===== Data =====
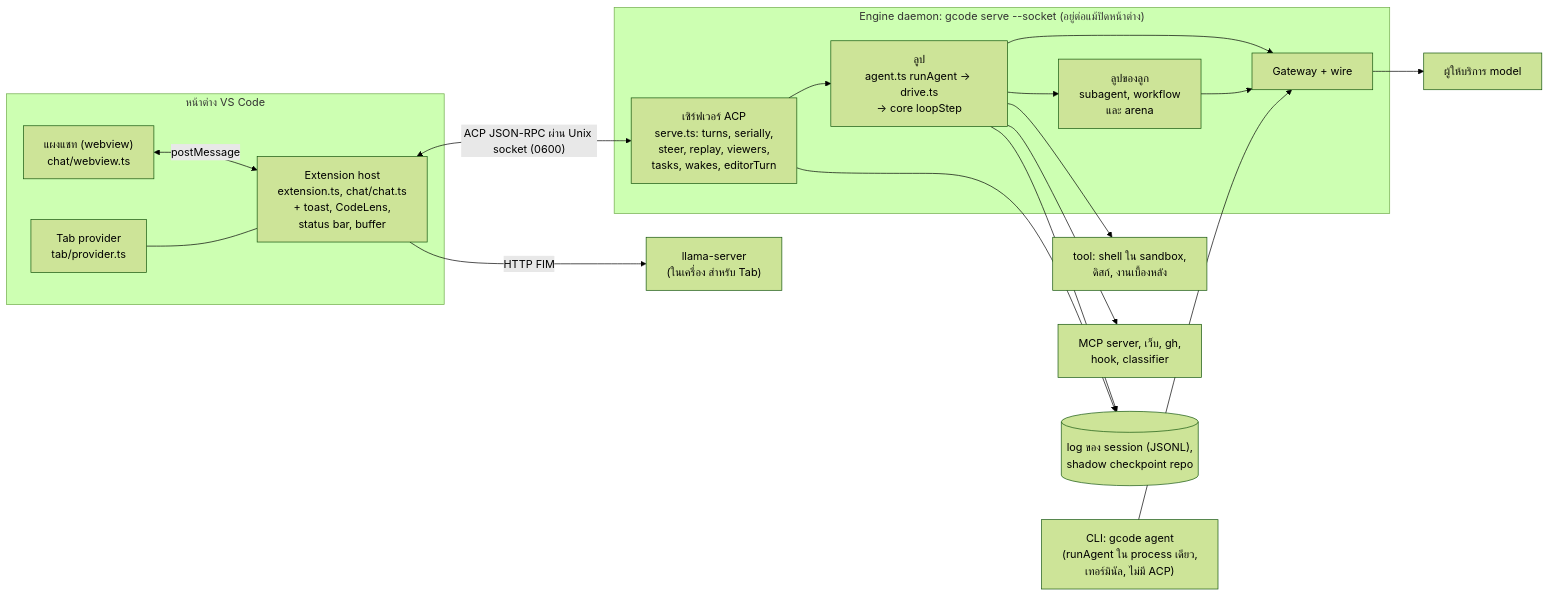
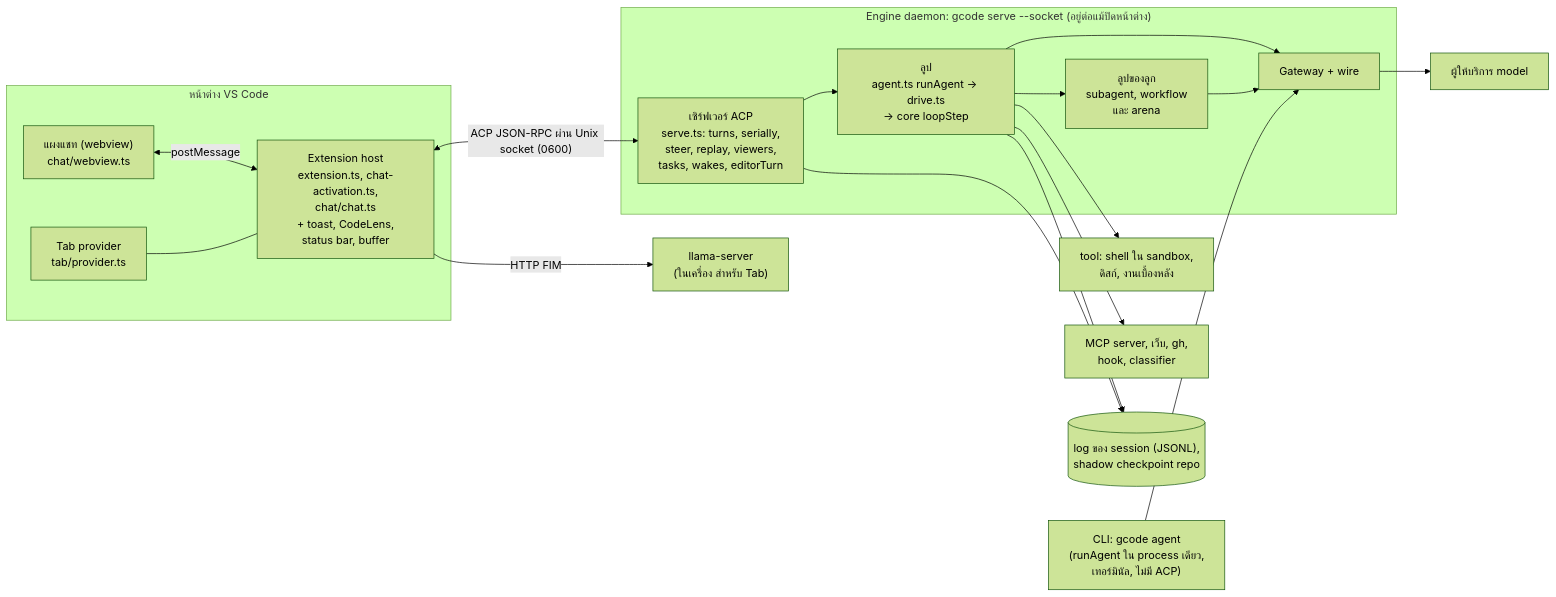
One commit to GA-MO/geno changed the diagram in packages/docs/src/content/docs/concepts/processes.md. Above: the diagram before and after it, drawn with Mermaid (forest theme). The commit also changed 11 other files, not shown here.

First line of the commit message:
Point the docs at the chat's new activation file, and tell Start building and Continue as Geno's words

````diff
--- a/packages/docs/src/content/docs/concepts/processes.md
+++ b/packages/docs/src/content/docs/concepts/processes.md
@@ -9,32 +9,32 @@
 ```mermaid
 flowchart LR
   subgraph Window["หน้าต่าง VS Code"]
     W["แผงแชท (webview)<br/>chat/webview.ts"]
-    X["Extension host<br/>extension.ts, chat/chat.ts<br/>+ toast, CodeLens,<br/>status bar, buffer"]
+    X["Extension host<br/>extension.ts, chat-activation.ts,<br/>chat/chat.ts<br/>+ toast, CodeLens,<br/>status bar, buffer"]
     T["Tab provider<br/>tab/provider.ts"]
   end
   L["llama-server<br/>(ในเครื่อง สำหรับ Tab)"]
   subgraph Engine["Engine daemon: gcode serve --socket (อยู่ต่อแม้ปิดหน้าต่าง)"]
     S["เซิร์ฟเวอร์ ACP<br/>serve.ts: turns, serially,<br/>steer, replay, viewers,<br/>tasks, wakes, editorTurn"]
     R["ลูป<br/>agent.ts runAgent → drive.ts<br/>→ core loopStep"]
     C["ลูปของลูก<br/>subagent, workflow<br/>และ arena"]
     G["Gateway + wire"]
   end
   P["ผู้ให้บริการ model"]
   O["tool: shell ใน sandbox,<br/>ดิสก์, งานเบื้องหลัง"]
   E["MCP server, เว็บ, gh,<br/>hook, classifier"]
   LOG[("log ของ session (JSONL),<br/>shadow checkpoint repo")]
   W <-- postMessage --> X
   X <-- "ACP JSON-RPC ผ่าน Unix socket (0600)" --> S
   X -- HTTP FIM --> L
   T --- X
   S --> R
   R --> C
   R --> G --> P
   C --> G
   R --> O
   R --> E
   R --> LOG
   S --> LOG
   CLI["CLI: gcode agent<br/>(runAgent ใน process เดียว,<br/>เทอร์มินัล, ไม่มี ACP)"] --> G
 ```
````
=====
Task:
Return the material from above in full, exactly as written, with the pictures omitted.

Solution to this task:
One commit to GA-MO/geno changed the diagram in packages/docs/src/content/docs/concepts/processes.md. Above: the diagram before and after it, drawn with Mermaid (forest theme). The commit also changed 11 other files, not shown here.

First line of the commit message:
Point the docs at the chat's new activation file, and tell Start building and Continue as Geno's words

````diff
--- a/packages/docs/src/content/docs/concepts/processes.md
+++ b/packages/docs/src/content/docs/concepts/processes.md
@@ -9,32 +9,32 @@
 ```mermaid
 flowchart LR
   subgraph Window["หน้าต่าง VS Code"]
     W["แผงแชท (webview)<br/>chat/webview.ts"]
-    X["Extension host<br/>extension.ts, chat/chat.ts<br/>+ toast, CodeLens,<br/>status bar, buffer"]
+    X["Extension host<br/>extension.ts, chat-activation.ts,<br/>chat/chat.ts<br/>+ toast, CodeLens,<br/>status bar, buffer"]
     T["Tab provider<br/>tab/provider.ts"]
   end
   L["llama-server<br/>(ในเครื่อง สำหรับ Tab)"]
   subgraph Engine["Engine daemon: gcode serve --socket (อยู่ต่อแม้ปิดหน้าต่าง)"]
     S["เซิร์ฟเวอร์ ACP<br/>serve.ts: turns, serially,<br/>steer, replay, viewers,<br/>tasks, wakes, editorTurn"]
     R["ลูป<br/>agent.ts runAgent → drive.ts<br/>→ core loopStep"]
     C["ลูปของลูก<br/>subagent, workflow<br/>และ arena"]
     G["Gateway + wire"]
   end
   P["ผู้ให้บริการ model"]
   O["tool: shell ใน sandbox,<br/>ดิสก์, งานเบื้องหลัง"]
   E["MCP server, เว็บ, gh,<br/>hook, classifier"]
   LOG[("log ของ session (JSONL),<br/>shadow checkpoint repo")]
   W <-- postMessage --> X
   X <-- "ACP JSON-RPC ผ่าน Unix socket (0600)" --> S
   X -- HTTP FIM --> L
   T --- X
   S --> R
   R --> C
   R --> G --> P
   C --> G
   R --> O
   R --> E
   R --> LOG
   S --> LOG
   CLI["CLI: gcode agent<br/>(runAgent ใน process เดียว,<br/>เทอร์มินัล, ไม่มี ACP)"] --> G
 ```
````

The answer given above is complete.